Furthermore, 33 per cent of investors hadn’t reviewed their loans in the last 12 months.
The survey also revealed that 42 per cent of investors had considered acquiring property via an SMSF.
The most popular goal for investors is acquiring property, according to the survey, with 45 per cent of respondents aiming to buy a property sometime in 2016.
Additionally, 26 per cent of investors said their main goal over the next 12 months was to review their current property portfolio, while 17 per cent said they would continue saving to buy their next investment property.
When asked to identify the biggest roadblock to buying an investment property right now, 18 per cent of respondents noted life circumstances as the main barrier, while 16 per cent said they did not have enough equity, and 13 per cent said they did not think it was the right time to buy.
The survey also found that established houses were the most popular type of investment property to purchase, with 48 per cent of investors saying this option appealed to them the most. This was followed by development sites or syndicates (25 per cent), new houses and land (11 per cent), and apartments or units (8 per cent).
Momentum Wealth managing director Damian Collins said that now could be a good time for investors to reassess their loans.
“The Reserve Bank of Australia has cut rates twice in the past 12 months, so investors who haven’t reviewed their loans in this time may be able to secure a better deal from their lender,” he said.
“There are plenty of great deals out there from a variety of lenders, so investors should visit a mortgage broker to ensure their rates are competitive.”
Mr Collins said that while there are plenty of good investment opportunities in Australia at the moment, investors should be watchful.

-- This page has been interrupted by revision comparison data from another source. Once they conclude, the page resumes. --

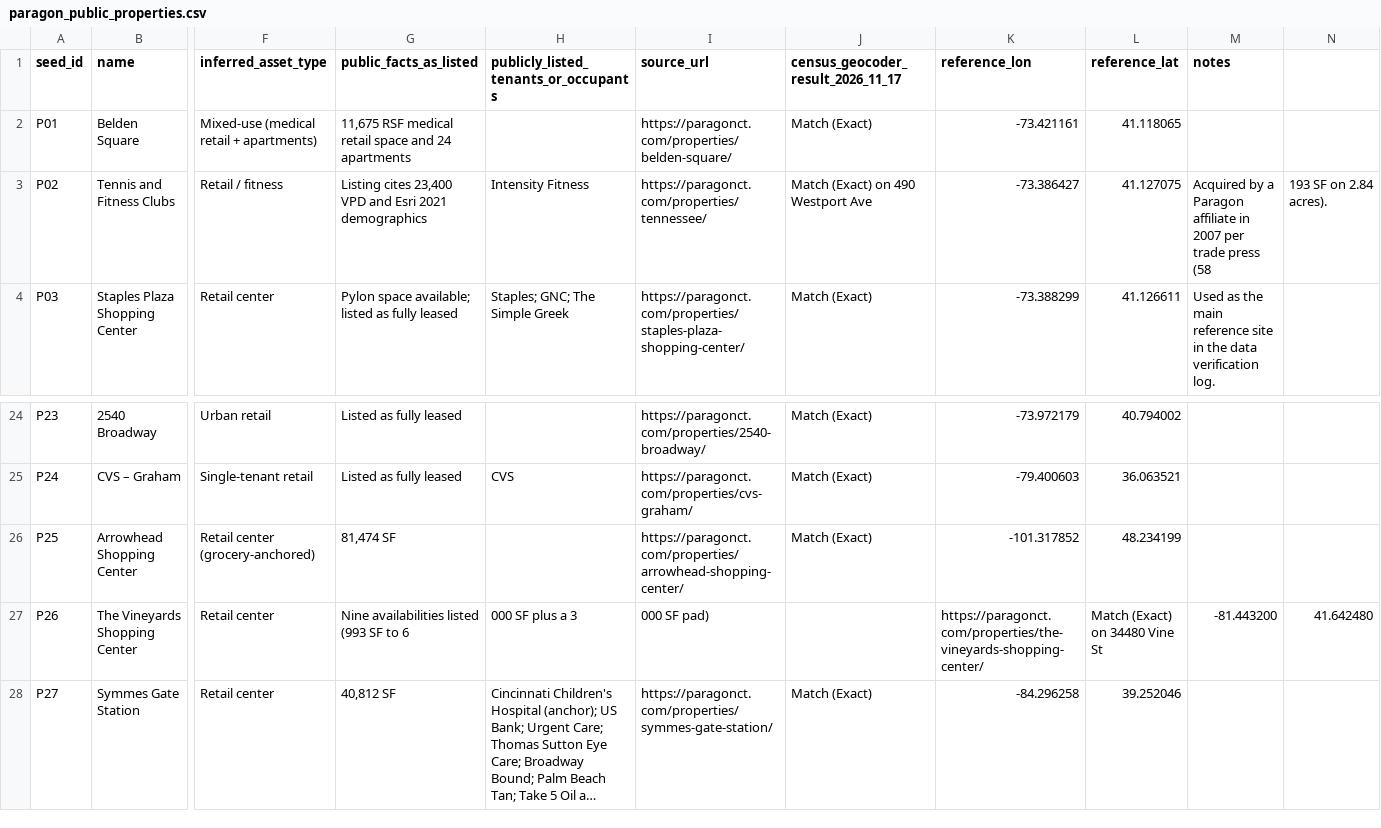
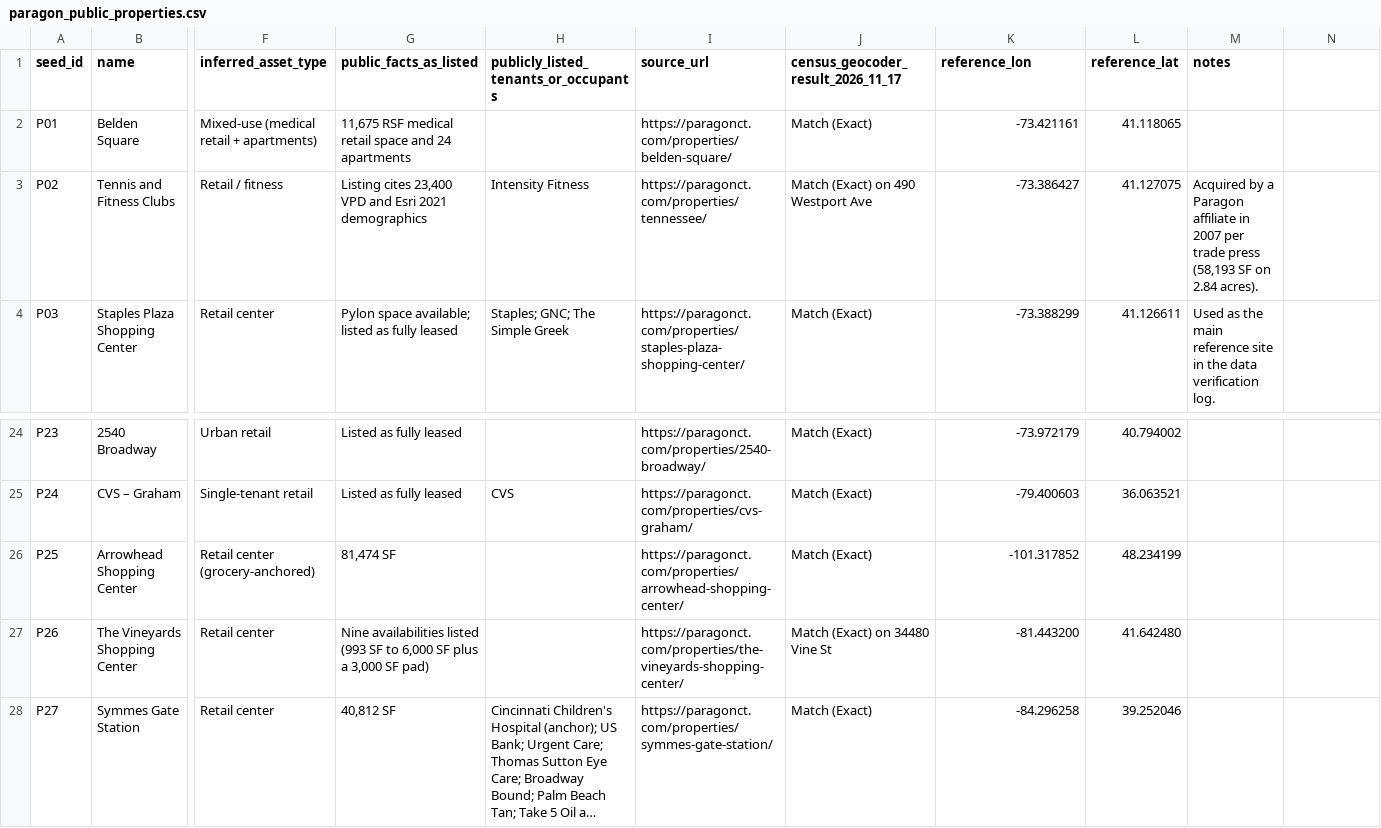
Before and after one commit to AdiY10/Paragon.AI, a CSV file: data/seed/paragon_public_properties.csv, drawn as a sheet; only a part is shown, gaps mark what is left out; long unchanged cells end in …; the diff names each change by its address in the sheet, - before the commit and + after, or states it on an @@ line.

Commit message:
Validate public seed rows and fix comma-separated facts

```diff
--- a/data/seed/paragon_public_properties.csv
+++ b/data/seed/paragon_public_properties.csv
-M3 (notes): …trade press (58
+M3 (notes): …trade press (58,193 SF on 2.84 acres).
-N3: 193 SF on 2.84 acres).
+N3: (empty)
-G27 (public_facts_as_listed): …SF to 6
+G27 (public_facts_as_listed): …SF to 6,000 SF plus a 3,000 SF pad)
-H27: 000 SF plus a 3
+H27: (empty)
-I27 (source_url): 000 SF pad)
+I27 (source_url): https://paragonct.com/properties/the-vineyards-shopping-center/
-J27: (empty)
+J27: Match (Exact) on 34480 Vine St
-K27 (reference_lon): https://paragonct.com/properties/the-vineyards-shopping-center/
+K27 (reference_lon): -81.443200
-L27 (reference_lat): Match (Exact) on 34480 Vine St
+L27 (reference_lat): 41.642480
-M27 (notes): -81.443200
+M27 (notes): (empty)
-N27: 41.642480
+N27: (empty)
```
Also changed, not shown: 5 other files.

“With any investment, research is key,” he said. “A high-performing investment property can deliver huge returns to an investor, but choosing the wrong property can be a significant financial burden.”
“One of the most common misconceptions is that all properties within a city experience the same rate of capital growth. However, investors need to remember that there are dozens of markets within a single city, some of which will increase in price, while others will stagnate or possibly fall in value.”
[Related: Fixed-rate demand spikes]